[Note] In ADO 2.x, we used the term recordset to refer to a collection of records returned from a query. In ADO.NET we use the term rowset. [End Note]
If we wanted to use a recordset object in ADO 2.x to store the results of a query and loop through these results, we could do so by calling its open and movenext methods. We could also check whether there were any records beyond our cursor by checking its eof variable, like this:
|objRS.ActiveConnection = objConn |
objRS.LockType = 1 'adLockReadOnly
objRS.CursorType = 0 'adOpenForwardOnly
objRS.Open "SELECT au_fname + ' ' + au_lname as name FROM authors"
while not objRS.EOF
Response.Write objRS("name") & "<br>"
In ADO.NET, the OleDbDataReader and SqlDataReader classes can be used to hold rowsets. Both of these classes cannot be directly instantiated, and can only be created as a result of a call to the ExecuteReader method, like this:
|string strQuery = "SELECT au_fname + ' ' + au_lname as name FROM authors"; |

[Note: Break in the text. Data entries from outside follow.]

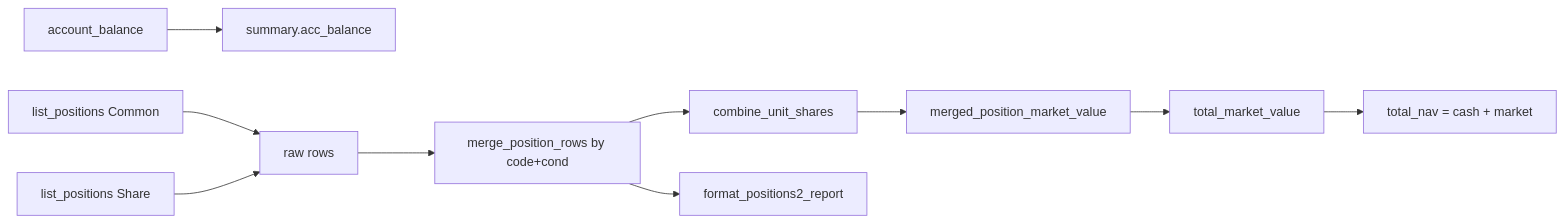
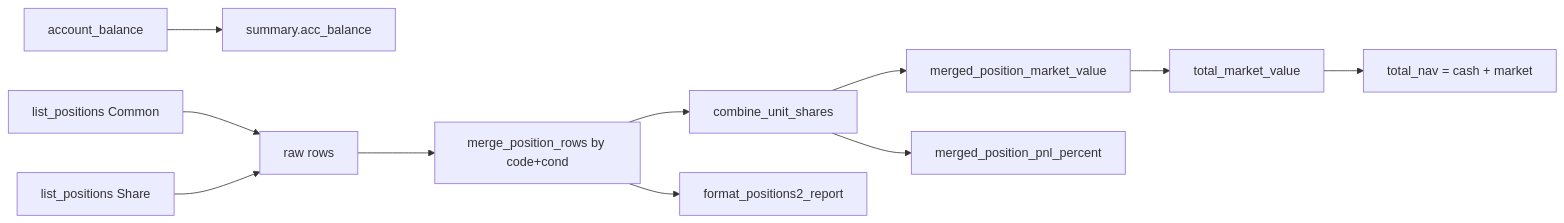
The third of 4 diagrams in docs/SINO_GUI_ARCHITECTURE.md (testtestProblem/sino_test_agent_cursor), drawn with Mermaid before and after one commit. The commit also changed other lines of this file and 1 other file, not shown here.

First line of the commit message:
Update sino-gui docs for kbars and P&L percent features.

````diff
--- a/docs/SINO_GUI_ARCHITECTURE.md
+++ b/docs/SINO_GUI_ARCHITECTURE.md
@@ -244,12 +268,13 @@
 ```mermaid
 flowchart LR
     A[account_balance] --> S[summary.acc_balance]
     B[list_positions Common] --> R[raw rows]
     C[list_positions Share] --> R
     R --> M[merge_position_rows by code+cond]
     M --> CUS[combine_unit_shares]
     CUS --> MV[merged_position_market_value]
+    CUS --> PCT[merged_position_pnl_percent]
     MV --> T[total_market_value]
     T --> NAV[total_nav = cash + market]
     M --> F[format_positions2_report]
 ```
````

SqlCommand objCmd = new SqlCommand(strQuery, objConn);
objCmd.CommandType = CommandType.Text;
SqlDataReader objDR = objCmd.ExecuteReader();
Response.Write(objDR["name"] + "<br>");
The Read() method of the SqlDataReader in our example above advances the rowsets cursor and gives us access to the next row. The SqlDataReader class has an overloaded indexer to accept either the name or index of the field to return. We could just as easily specify a field index rather that a name, like this:
Response.Write(objDR + "
The return type from the SqlDataReaders indexer is actually an object, which, in our example above is implicitly converted to a string. If we knew that a field was going to be a specific data type, then we could specify an explicit case using C style casting:
// Perform an explicit case from object to int32
int intAge = (int)objDR;
[Note] When using both the OleDbDataReader and SqlDataReader classes, field indexes start at 0 and not 1. [End Note]